Bear_Nightingale_CoverRECAP: Set in medieval times, the story centers around Vasilisa (or “Vasya”) Petrovna and her family in their village in the frozen tundra of Russia. What most of us didn’t know is that this story is a retelling of an old Russian folktale about a girl and the Frost King. So much of the story involves these fairytale-like household spirits; and Vasya spends much of the story discovering and trying to understand the unique gifts and powers she somehow has – and how to best protect the ones she loves with them.

What was your star rating (out of 5) for this book?

Natalie: 5 stars. Arden sets the scene well. I even felt the temperature changes as I read – the brutality of winter and the warmth of the fires.

AB: Also 5 stars. I was engaged the entire time, and I cared about the characters.

Meg: I’m going with 4.5 stars – I loved the writing style, characters, character development (mostly), creativity of storyline, and vivid locale depictions – but didn’t care for the somewhat stereotypical “fundamental religious evil guy” and the “Vasya as strong-woman feminist hero” by the end.

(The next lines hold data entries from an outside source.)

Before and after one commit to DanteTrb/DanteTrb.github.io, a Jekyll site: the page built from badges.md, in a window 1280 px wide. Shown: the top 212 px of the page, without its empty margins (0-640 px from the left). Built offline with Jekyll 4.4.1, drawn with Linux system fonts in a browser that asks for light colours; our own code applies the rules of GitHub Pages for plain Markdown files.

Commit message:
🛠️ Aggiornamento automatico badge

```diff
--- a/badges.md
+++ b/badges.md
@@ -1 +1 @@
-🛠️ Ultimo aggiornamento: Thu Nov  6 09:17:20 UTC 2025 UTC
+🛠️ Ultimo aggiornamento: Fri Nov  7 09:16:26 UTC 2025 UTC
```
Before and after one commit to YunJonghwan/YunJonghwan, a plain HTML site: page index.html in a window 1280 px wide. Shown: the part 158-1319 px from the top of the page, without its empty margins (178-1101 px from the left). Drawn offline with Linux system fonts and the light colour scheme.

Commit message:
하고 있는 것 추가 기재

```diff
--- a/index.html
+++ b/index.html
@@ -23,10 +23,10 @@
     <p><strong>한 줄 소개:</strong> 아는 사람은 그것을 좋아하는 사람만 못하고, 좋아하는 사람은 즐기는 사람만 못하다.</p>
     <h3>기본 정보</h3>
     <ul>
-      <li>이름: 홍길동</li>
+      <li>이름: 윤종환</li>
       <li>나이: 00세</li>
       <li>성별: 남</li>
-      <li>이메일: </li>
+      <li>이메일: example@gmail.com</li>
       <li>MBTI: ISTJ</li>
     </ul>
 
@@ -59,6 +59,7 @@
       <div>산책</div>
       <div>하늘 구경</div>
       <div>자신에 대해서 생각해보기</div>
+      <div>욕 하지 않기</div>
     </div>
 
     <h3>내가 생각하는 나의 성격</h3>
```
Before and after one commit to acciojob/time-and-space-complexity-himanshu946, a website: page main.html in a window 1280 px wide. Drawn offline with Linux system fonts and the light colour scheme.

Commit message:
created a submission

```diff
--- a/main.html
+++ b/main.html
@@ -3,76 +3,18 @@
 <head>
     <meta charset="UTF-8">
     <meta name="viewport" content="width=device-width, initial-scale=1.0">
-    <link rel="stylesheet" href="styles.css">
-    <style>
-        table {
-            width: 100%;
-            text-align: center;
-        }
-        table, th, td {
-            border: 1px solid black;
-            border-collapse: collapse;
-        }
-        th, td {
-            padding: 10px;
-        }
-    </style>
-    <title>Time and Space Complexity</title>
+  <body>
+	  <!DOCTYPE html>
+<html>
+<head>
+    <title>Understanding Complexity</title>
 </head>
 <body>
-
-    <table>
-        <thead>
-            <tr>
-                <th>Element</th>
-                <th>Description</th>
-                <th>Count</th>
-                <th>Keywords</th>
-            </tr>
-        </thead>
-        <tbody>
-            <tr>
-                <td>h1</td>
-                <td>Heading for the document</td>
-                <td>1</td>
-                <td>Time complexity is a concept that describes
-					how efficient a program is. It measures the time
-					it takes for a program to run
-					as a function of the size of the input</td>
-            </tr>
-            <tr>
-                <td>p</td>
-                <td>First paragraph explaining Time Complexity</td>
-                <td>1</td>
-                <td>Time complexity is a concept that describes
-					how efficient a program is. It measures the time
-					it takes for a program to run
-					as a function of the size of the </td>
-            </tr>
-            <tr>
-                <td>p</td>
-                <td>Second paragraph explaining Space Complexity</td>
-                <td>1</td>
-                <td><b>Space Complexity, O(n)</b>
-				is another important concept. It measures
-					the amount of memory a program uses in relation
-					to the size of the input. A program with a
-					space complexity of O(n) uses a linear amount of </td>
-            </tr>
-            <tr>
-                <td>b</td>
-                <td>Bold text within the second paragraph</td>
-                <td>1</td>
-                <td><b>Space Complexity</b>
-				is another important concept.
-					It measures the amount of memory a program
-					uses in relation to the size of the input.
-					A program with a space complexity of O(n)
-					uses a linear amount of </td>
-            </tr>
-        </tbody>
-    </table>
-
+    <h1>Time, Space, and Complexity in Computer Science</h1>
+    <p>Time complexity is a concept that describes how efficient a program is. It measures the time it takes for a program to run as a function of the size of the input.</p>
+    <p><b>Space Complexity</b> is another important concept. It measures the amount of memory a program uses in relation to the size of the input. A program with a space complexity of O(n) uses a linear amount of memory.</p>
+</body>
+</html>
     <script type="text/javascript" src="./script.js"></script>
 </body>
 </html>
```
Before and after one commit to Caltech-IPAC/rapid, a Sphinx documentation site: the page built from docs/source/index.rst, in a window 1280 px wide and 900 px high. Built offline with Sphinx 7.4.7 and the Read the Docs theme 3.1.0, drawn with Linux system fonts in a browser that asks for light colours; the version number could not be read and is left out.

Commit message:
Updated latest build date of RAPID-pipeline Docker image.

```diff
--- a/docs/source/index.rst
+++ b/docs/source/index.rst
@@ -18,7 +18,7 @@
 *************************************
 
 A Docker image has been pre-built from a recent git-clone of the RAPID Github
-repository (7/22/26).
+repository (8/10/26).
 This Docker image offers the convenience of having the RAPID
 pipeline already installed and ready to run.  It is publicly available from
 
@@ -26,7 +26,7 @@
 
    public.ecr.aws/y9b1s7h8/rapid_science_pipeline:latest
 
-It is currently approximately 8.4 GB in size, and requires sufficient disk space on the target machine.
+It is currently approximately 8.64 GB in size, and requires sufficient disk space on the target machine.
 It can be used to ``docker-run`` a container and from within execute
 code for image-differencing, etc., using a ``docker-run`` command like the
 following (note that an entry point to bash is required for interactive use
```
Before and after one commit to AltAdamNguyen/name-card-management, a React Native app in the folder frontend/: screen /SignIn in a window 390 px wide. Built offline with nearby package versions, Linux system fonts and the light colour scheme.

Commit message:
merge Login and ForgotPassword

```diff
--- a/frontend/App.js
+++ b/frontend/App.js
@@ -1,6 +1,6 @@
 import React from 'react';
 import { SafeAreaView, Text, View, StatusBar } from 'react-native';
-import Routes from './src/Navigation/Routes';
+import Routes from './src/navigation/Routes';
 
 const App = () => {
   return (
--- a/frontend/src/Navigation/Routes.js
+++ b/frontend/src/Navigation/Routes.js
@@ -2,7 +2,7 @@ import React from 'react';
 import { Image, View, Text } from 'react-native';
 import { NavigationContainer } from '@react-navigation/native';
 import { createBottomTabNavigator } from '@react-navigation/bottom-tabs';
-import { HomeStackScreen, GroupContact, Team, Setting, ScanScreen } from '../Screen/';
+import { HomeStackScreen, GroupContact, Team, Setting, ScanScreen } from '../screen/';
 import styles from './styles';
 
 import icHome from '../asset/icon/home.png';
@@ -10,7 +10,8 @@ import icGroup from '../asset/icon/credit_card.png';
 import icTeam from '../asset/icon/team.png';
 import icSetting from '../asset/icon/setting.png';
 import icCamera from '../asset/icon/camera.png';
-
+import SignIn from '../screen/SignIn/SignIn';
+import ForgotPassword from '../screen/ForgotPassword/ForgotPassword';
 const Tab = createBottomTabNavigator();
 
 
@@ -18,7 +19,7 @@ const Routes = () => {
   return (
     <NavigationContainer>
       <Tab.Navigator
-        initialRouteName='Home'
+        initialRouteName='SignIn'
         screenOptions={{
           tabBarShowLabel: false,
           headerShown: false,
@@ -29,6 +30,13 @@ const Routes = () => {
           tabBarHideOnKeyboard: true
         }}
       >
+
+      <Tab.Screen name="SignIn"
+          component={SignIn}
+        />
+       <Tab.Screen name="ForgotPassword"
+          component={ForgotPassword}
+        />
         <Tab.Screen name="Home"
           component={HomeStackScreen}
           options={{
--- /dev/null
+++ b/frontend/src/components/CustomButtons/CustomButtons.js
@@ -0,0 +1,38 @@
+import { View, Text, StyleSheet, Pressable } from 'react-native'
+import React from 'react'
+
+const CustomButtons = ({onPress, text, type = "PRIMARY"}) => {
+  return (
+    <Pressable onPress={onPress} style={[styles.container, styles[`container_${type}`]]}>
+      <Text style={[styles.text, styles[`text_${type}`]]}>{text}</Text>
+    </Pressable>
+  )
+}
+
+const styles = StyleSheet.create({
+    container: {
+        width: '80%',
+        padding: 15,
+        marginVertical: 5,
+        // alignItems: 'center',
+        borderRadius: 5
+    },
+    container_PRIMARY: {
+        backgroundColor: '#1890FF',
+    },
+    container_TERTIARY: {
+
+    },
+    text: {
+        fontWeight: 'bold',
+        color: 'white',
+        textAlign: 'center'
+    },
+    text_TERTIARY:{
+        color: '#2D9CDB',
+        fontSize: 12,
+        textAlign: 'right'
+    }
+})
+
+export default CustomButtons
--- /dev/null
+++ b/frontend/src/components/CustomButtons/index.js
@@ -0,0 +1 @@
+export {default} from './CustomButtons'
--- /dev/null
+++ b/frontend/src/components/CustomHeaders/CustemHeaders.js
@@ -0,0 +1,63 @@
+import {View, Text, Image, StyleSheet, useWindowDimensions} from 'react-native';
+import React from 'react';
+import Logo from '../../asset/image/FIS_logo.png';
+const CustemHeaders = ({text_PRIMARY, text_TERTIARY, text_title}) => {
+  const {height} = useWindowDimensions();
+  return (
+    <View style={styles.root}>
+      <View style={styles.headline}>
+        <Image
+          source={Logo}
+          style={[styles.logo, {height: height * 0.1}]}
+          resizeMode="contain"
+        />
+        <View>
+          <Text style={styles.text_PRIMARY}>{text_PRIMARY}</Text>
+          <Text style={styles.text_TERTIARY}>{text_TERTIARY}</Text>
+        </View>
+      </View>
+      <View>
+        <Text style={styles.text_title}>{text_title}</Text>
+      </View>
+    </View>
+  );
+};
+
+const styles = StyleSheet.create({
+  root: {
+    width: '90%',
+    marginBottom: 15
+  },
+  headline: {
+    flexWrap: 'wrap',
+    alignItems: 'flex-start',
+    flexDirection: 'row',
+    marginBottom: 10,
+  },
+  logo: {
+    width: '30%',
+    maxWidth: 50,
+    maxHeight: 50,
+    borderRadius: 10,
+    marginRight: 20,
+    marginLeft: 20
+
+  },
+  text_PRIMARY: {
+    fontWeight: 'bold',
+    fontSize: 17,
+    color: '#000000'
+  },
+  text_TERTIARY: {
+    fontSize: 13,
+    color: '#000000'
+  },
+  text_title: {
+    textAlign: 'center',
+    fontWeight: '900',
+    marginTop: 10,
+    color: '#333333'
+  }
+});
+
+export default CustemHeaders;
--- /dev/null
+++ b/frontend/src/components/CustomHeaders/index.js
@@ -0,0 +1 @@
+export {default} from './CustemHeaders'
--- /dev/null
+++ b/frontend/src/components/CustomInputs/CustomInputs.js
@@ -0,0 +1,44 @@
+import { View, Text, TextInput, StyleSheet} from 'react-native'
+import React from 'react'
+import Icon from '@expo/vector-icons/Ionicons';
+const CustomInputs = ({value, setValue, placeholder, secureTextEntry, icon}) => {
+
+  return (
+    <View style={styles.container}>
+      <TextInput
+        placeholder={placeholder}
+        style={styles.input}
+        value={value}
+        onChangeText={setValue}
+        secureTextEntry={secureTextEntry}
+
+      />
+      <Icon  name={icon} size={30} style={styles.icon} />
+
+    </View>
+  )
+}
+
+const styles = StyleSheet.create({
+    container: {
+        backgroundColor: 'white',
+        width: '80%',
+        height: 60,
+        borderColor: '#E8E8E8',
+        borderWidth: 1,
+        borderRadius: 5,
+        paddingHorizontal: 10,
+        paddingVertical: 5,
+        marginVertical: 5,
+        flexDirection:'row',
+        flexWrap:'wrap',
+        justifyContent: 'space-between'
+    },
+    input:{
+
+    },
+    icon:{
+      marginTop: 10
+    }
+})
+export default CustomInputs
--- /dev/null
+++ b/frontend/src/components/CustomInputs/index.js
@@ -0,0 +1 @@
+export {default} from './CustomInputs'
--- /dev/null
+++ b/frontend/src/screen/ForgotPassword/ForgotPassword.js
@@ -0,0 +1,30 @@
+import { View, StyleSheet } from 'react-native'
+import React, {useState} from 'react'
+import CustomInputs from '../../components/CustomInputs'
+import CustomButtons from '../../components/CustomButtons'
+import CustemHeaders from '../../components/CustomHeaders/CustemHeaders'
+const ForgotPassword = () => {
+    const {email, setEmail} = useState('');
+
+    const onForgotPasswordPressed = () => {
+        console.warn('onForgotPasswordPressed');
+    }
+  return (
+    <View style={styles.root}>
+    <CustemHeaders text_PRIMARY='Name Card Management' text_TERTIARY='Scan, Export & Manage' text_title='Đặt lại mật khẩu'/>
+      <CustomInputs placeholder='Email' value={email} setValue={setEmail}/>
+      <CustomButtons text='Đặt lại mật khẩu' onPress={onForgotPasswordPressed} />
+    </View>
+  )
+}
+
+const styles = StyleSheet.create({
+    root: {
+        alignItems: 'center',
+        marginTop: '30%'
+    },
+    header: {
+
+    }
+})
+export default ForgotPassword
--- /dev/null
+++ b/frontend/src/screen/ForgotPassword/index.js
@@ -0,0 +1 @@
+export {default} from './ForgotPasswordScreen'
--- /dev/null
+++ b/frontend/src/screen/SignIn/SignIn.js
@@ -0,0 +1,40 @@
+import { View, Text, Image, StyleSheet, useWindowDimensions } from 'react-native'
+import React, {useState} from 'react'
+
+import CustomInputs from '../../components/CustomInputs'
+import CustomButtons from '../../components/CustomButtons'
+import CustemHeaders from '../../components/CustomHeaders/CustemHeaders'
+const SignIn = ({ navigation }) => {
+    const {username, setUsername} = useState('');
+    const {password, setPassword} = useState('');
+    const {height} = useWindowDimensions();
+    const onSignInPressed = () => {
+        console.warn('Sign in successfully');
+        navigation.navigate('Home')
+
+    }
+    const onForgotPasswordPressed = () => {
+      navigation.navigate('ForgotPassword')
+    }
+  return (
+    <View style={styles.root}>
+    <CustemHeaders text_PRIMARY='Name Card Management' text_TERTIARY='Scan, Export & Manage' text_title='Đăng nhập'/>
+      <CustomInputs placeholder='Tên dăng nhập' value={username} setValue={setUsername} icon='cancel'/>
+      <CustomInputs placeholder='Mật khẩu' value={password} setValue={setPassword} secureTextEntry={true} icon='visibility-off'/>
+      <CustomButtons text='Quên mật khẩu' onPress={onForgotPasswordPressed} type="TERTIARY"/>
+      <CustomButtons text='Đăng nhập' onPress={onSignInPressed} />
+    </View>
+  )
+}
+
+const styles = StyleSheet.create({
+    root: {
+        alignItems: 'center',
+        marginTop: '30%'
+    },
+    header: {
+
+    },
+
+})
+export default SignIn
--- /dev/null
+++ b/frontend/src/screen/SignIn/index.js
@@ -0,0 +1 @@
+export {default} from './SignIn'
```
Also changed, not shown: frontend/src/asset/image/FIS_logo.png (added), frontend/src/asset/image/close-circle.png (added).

Just so Hunger Games/Divergent to me.

[Natalie and AB roll eyes]  Continue reading

**CLOSED** Summer Giveaway – The Good Dream, by Donna Vanliere

the-good-dream**THIS GIVEAWAY IS NOW CLOSED**

In honor of summer a favorite book of the Club’s, we’re going to be giving away a gently used library-bound copy of The Good Dream, by Donna Vanliere.As posted earlier, this is Meg’s favorite Love Story (although it has nothing to do w/ the typical “romance” but delves deeper into the ties of motherhood-by-adoption). And AB has now become a fan too! We recently found a used copy of this book that we want to share with one of our readers – and we’re focusing this giveaway on our “follow-by-email” button. (But hear us out before you run away in fear of more spam email!) Continue reading

The Secret of Spellshadow Manor, by Bella Forrest

spellI’d like to say that I’ve never succumbed to the lure of clickbait. Usually I’m a strong person on Facebook. Clickbait? That’s for simpletons. But … well, there was this kind of ad post with a cool-looking book cover for The Secret of Spellshadow Manor that said “If you loved Harry Potter, you will LOVE this new series! Get the kindle deal today only!” And unfortunately, I’m a huge HP fan, and, well, anyway it was a great kindle deal. I mean, yeah, the author is known for a ton of cranked-out vampire mysteries, but this could be her Shining Star … right? Continue reading